Gospel Reading and Meditation

The harvest is rich but the labourers are few’

Fourteenth Sunday in Ordinary Time (Year C)
In this reading Jesus sends out 72 disciples to prepare the way for his arrival – and announce the peace of God.
Fr Adrian Graffy reflects.

Luke 10:1-9
1 The Lord appointed seventy-two others and sent them out ahead of him, in pairs, to all the towns and places he himself was to visit. 2 He said to them, ‘The harvest is rich but the labourers are few, so ask the Lord of the harvest to send labourers to his harvest. 3 Start off now, but remember, I am sending you out like lambs among wolves. 4 Carry no purse, no haversack, no sandals. Salute no one on the road. 5 Whatever house you go into, let your first words be, ‘Peace to this house!’ 6 And if a man of peace lives there, your peace will go and rest on him; if not, it will come back to you. 7 Stay in the same house, taking what food and drink they have to offer, for the labourer deserves his wages; do not move from house to house. 8 Whenever you go into a town where they make you welcome, eat what is set before you. 9 Cure those in it who are sick, and say, ‘The kingdom of God is very near to you.’

Other readings: Isaiah 66:10-14 Psalm 65 (66) Galatians 6:14-18

Reflection
Only the Gospel of Luke gives this report of a sending out by Jesus of seventy-two (or seventy, in some manuscripts) disciples with the apparent task of preparing the way for his arrival. The number of disciples recalls Moses’ appointment of elders to assist in his work reported in the book of Numbers (chapter 11). The logistics of the exercise are difficult to imagine, but the justification of it is clear. The harvest is rich, but the labourers are few. This has been a constant in the history of the Church, and is so in our day particularly due to the pressures of secularism and materialism which to many seem more attractive than labouring in the vineyard of Christ.
Jesus gives instructions as to how his disciples should behave. They are taught to provide little for themselves and to be single-minded. This seems to be the sense of the strange command to salute no one on the way. The salutation of ‘peace’ may be seen as encompassing the whole gospel message, which is to be imposed on no-one. They are told to remain in one house, avoiding any rivalry there might be among their hosts.
The announcement of ‘peace’, the peace of God, lies at the heart of the gospel, and is reflected in the words from Isaiah in the first reading ‘Now towards her I send flowing peace, like a river.’ These words are addressed to Jerusalem after the return of the people from exile in Babylon and they express the constant concern of the God who has not abandoned the people despite their sinfulness. The task of those called and sent by Jesus is precisely to bring the peace of God. They are to do this by proclaiming what Jesus proclaims, that the kingdom of God is near, and they are to confirm their message as Jesus did by acts of healing.
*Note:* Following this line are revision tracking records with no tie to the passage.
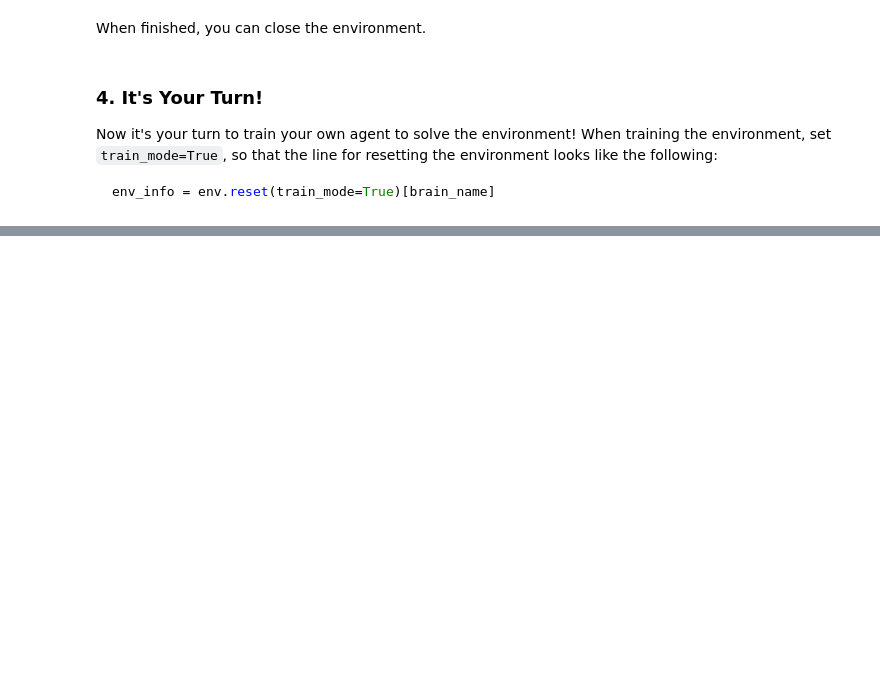
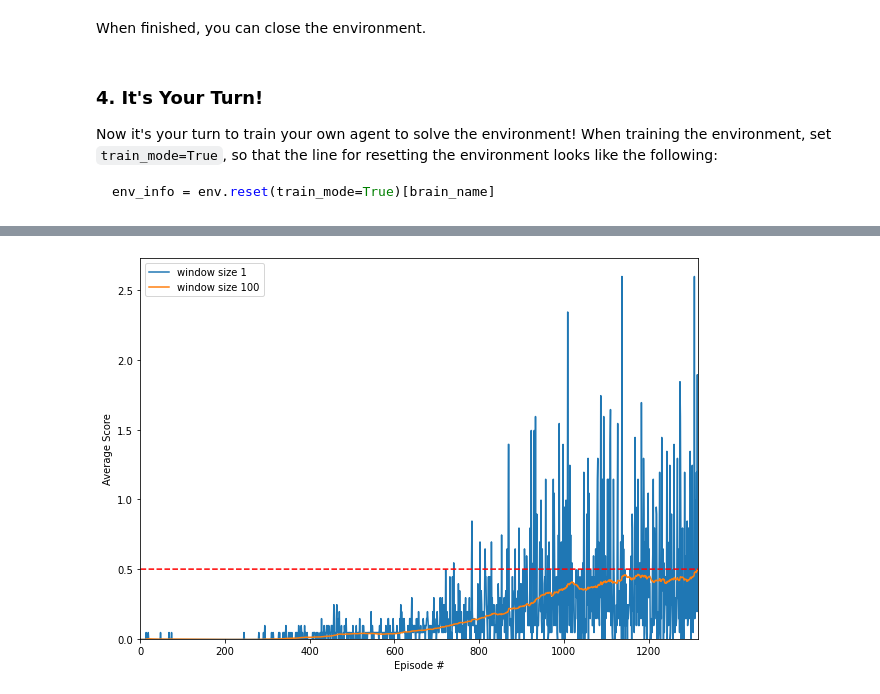
Before and after one commit to MichaelaLawrence/project-3-tennis, a Jupyter notebook: Tennis.ipynb, the cells around one changed output, grey strips where cells are left out. Cells and saved outputs as stored; diff of their text form; code cells hidden in the pictures; blank space fills up the shorter version.

```diff
--- a/Tennis.ipynb
+++ b/Tennis.ipynb
@@ -113,7 +113,7 @@ Once this cell is executed, you will watch the agents' performance, if they sele
 
 Of course, as part of the project, you'll have to change the code so that the agents are able to use their experiences to gradually choose better actions when interacting with the environment!
 # %%
-''''for i in range(1, 6):                                      # play game for 5 episodes
+'''for i in range(1, 6):                                      # play game for 5 episodes
     env_info = env.reset(train_mode=False)[brain_name]     # reset the environment
     states = env_info.vector_observations                  # get the current state (for each agent)
     scores = np.zeros(num_agents)                          # initialize the score (for each agent)
@@ -207,20 +215,22 @@ Episode 600     Total Average Score: 0.241
 # %%
 avg_scores_window = [np.mean(scores[max(0,i-100):i+1])
                      for i in range(len(scores))]
 
 # plot the scores
-fig = plt.figure(figsize=(15,8))
+fig = plt.figure(figsize=(10,7))
 ax = fig.add_subplot(111)
 plt.plot(np.arange(1, len(scores)+1), scores, label="window size 1")
 plt.plot(np.arange(1, len(scores)+1), avg_scores_window, label="window size 100")
 plt.plot(np.arange(1, len(scores)+1), [0.5]*len(scores),
          linestyle='--', color='red')
 plt.ylabel('Average Score')
 plt.xlabel('Episode #')
 plt.ylim(ymin=0)
 plt.xlim(xmin = 0, xmax = len(scores))
 plt.legend()
 plt.savefig('best_scores.pdf')
 plt.show()
+# %% [output]
+[figure, added]
 # %%
 env.close()
```
Also changed, not shown: parts of 2 cells of this notebook, 4 other files.
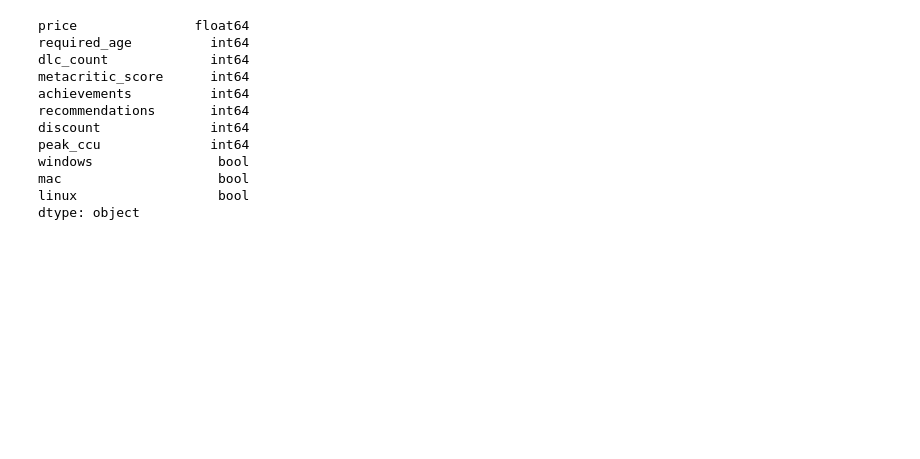
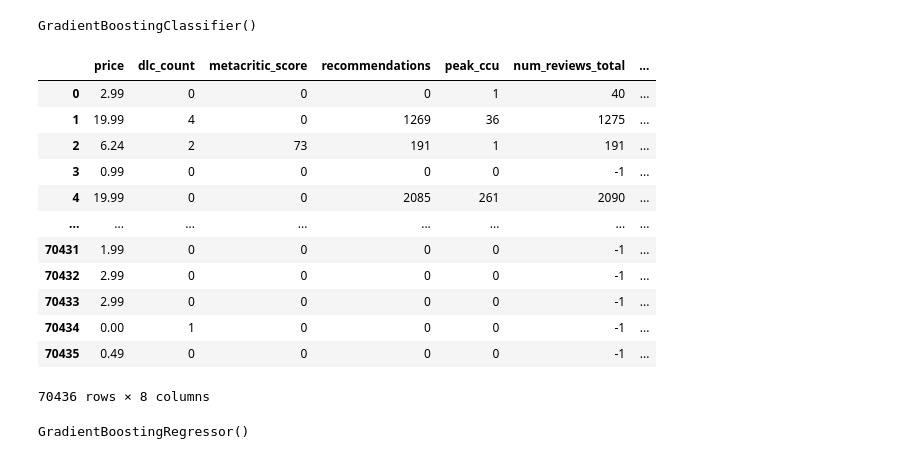
Before and after one commit to Qirun919/Steam_games_2025, a Jupyter notebook: Untitled.ipynb, the cells around one changed output. Saved outputs shown, nothing was run; the diff lists cells and outputs as text; code cells hidden in the pictures; blank space fills up the shorter version.

```diff
--- a/Untitled.ipynb
+++ b/Untitled.ipynb
@@ -79,0 +115,10 @@ plt.show()
+# %%
+import pandas as pd
+import numpy as np
+
+bins = [-1, 50, 100]
+labels = ['Low', 'High']
+
+df['cat_pos_total'] = pd.cut(df['pct_pos_total'], bins=bins, labels=labels)
+
+df['cat_pos_total']
@@ -79,0 +166,2 @@ plt.show()
+# %%
+df['cat_pos_totals_encoded'] = le.fit_transform(df['cat_pos_total'])
@@ -79,0 +190,5 @@ plt.show()
+# %%
+features = ['price','dlc_count','metacritic_score','recommendations','peak_ccu','num_reviews_total','avg_estimated_owners','num_reviews_recent']
+
+X = df[features]
+y = df['cat_pos_totals_encoded']
@@ -80 +197,27 @@ plt.show()
+# %%
+from imblearn.over_sampling import RandomOverSampler
+ros = RandomOverSampler(random_state=42)
+X_train, y_train = ros.fit_resample(X_train, y_train)
+
+
+model = GradientBoostingClassifier()
+model.fit(X_train, y_train)
+# %% [output]
+GradientBoostingClassifier()
+# %%
+X_train
+# %% [output]
+|  | price | dlc_count | metacritic_score | recommendations | peak_ccu | num_reviews_total | ... |
+| 0 | 2.99 | 0 | 0 | 0 | 1 | 40 | ... |
+| 1 | 19.99 | 4 | 0 | 1269 | 36 | 1275 | ... |
+| 2 | 6.24 | 2 | 73 | 191 | 1 | 191 | ... |
+| 3 | 0.99 | 0 | 0 | 0 | 0 | -1 | ... |
+| 4 | 19.99 | 0 | 0 | 2085 | 261 | 2090 | ... |
+| ... | ... | ... | ... | ... | ... | ... | ... |
+| 70431 | 1.99 | 0 | 0 | 0 | 0 | -1 | ... |
+| 70432 | 2.99 | 0 | 0 | 0 | 0 | -1 | ... |
+| 70433 | 2.99 | 0 | 0 | 0 | 0 | -1 | ... |
+| 70434 | 0.00 | 1 | 0 | 0 | 0 | -1 | ... |
+| 70435 | 0.49 | 0 | 0 | 0 | 0 | -1 | ... |
+70436 rows × 8 columns
 # %%
@@ -110,18 +228,8 @@ y = df_model[target]
 # %%
-X_train, X_test, y_train, y_test = train_test_split(X, y, test_size=0.3, random_state=42)
+lr_model.fit(X_train, y_train)
+rf_model.fit(X_train, y_train)
+gb_model.fit(X_train, y_train)
+gbr_model.fit(X_train, y_train)
+# %% [output]
+GradientBoostingRegressor()
-# %%
-X_train.dtypes
-# %% [output]
-price               float64
-required_age          int64
-dlc_count             int64
-metacritic_score      int64
-achievements          int64
-recommendations       int64
-discount              int64
-peak_ccu              int64
-windows                bool
-mac                    bool
-linux                  bool
-dtype: object
 # %%
```
Also changed, not shown: parts of 31 cells of this notebook, 4 other files.
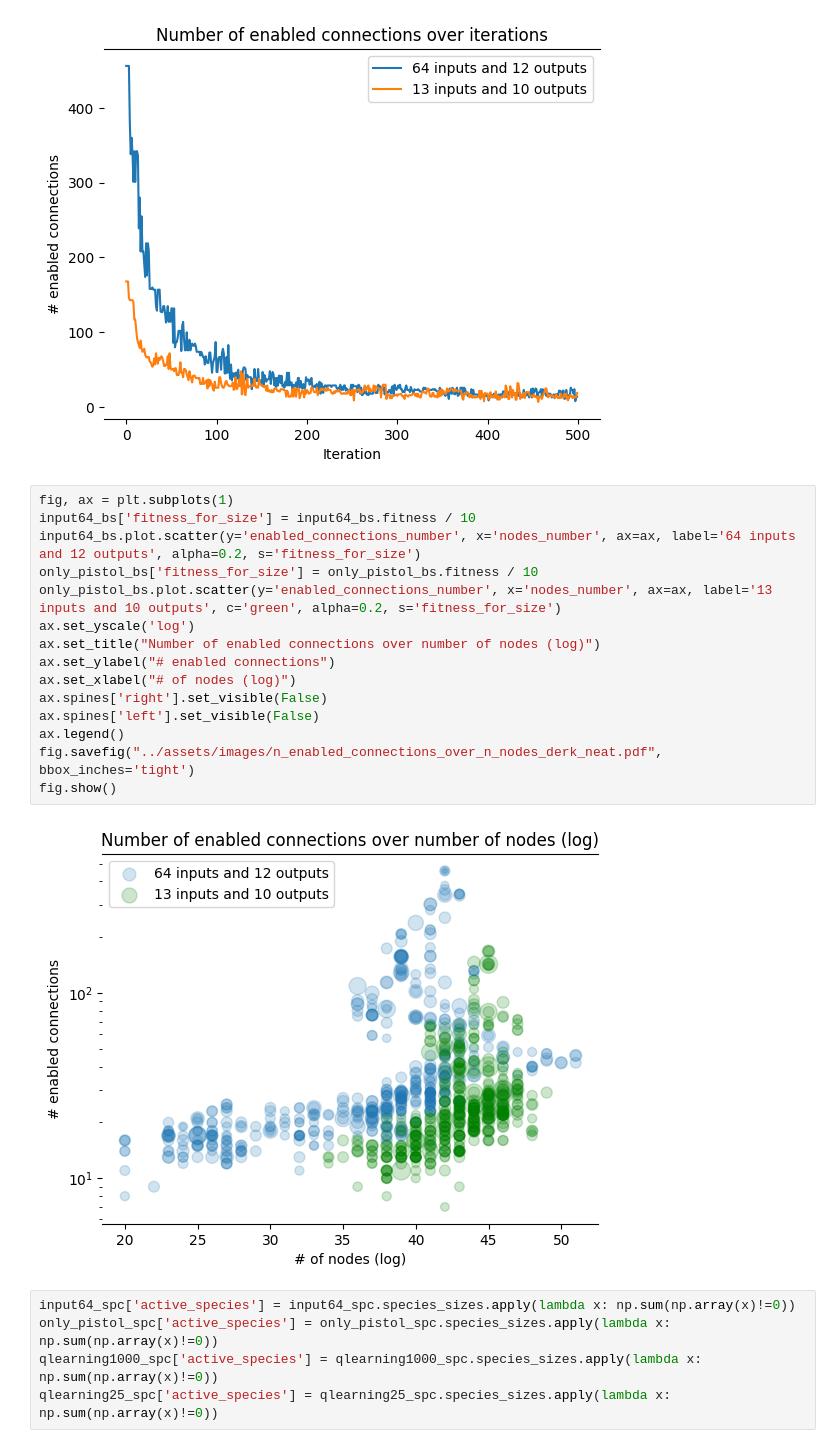
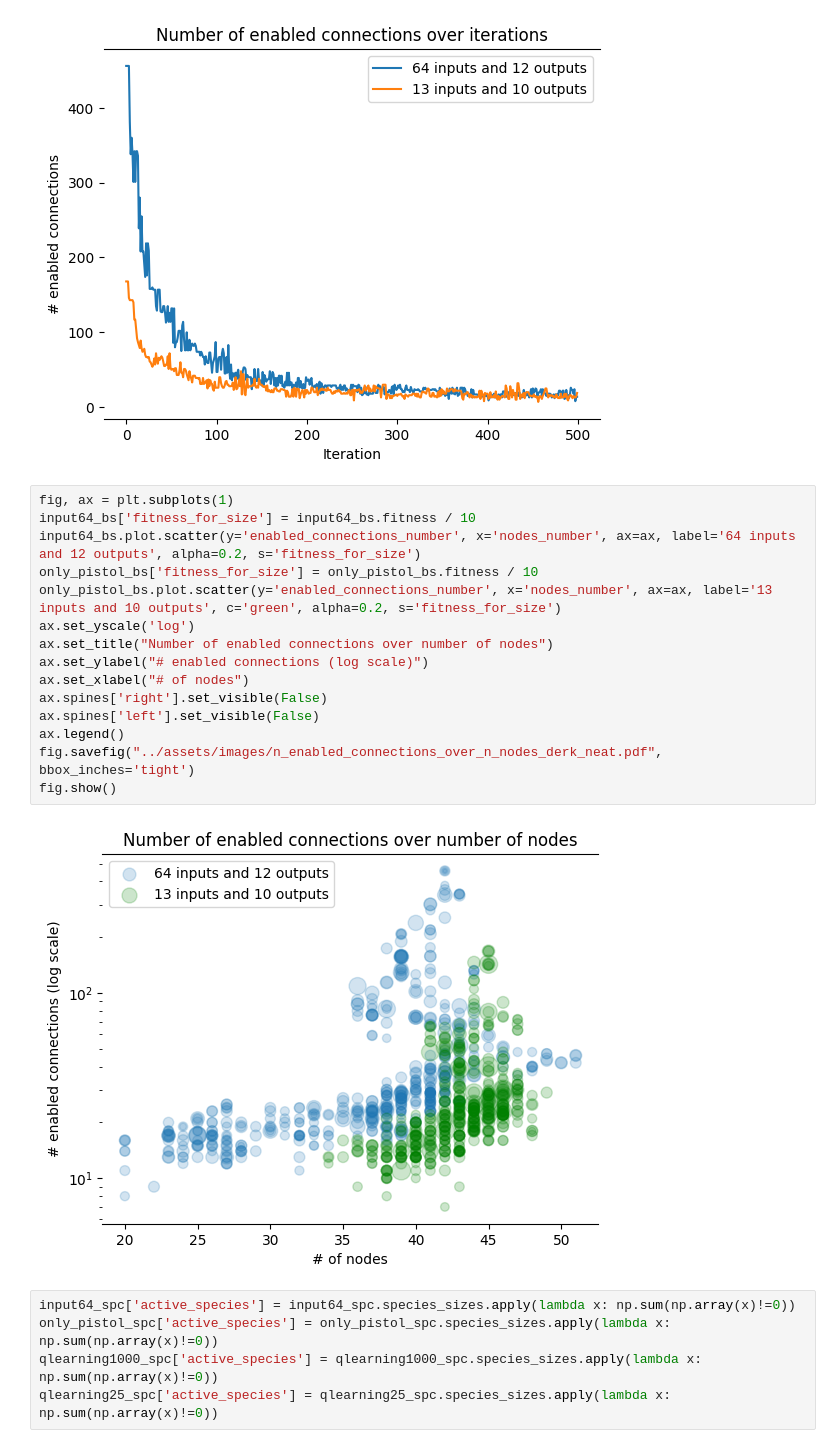
Before and after one commit to fedeizzo/comparison-NEAT-BT-on-OpenAI-Gyms, a Jupyter notebook: notebooks/derk_neat_analysis.ipynb, the cells around one changed output. Drawn from its saved outputs; the diff is of its cells as text.

```diff
--- a/notebooks/derk_neat_analysis.ipynb
+++ b/notebooks/derk_neat_analysis.ipynb
@@ -137,20 +137,20 @@ fig.show()
 # %%
 fig, ax = plt.subplots(1)
 input64_bs['fitness_for_size'] = input64_bs.fitness / 10
 input64_bs.plot.scatter(y='enabled_connections_number', x='nodes_number', ax=ax, label='64 inputs and 12 outputs', alpha=0.2, s='fitness_for_size')
 only_pistol_bs['fitness_for_size'] = only_pistol_bs.fitness / 10
 only_pistol_bs.plot.scatter(y='enabled_connections_number', x='nodes_number', ax=ax, label='13 inputs and 10 outputs', c='green', alpha=0.2, s='fitness_for_size')
 ax.set_yscale('log')
-ax.set_title("Number of enabled connections over number of nodes (log)")
-ax.set_ylabel("# enabled connections")
-ax.set_xlabel("# of nodes (log)")
+ax.set_title("Number of enabled connections over number of nodes")
+ax.set_ylabel("# enabled connections (log scale)")
+ax.set_xlabel("# of nodes")
 ax.spines['right'].set_visible(False)
 ax.spines['left'].set_visible(False)
 ax.legend()
 fig.savefig("../assets/images/n_enabled_connections_over_n_nodes_derk_neat.pdf", bbox_inches='tight')
 fig.show()
 # %% [output]
-[figure, old version]
+[figure, new version]
 # %%
 input64_spc['active_species'] = input64_spc.species_sizes.apply(lambda x: np.sum(np.array(x)!=0))
 only_pistol_spc['active_species'] = only_pistol_spc.species_sizes.apply(lambda x: np.sum(np.array(x)!=0))
```
Also changed, not shown: 19 other files.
Am I single-minded in living the gospel?
How do I make the peace of the kingdom a reality for others?
Pray for an increase in labourers in the Lord’s vineyard.
Thank God for the fidelity shown by so many in the work of the gospel.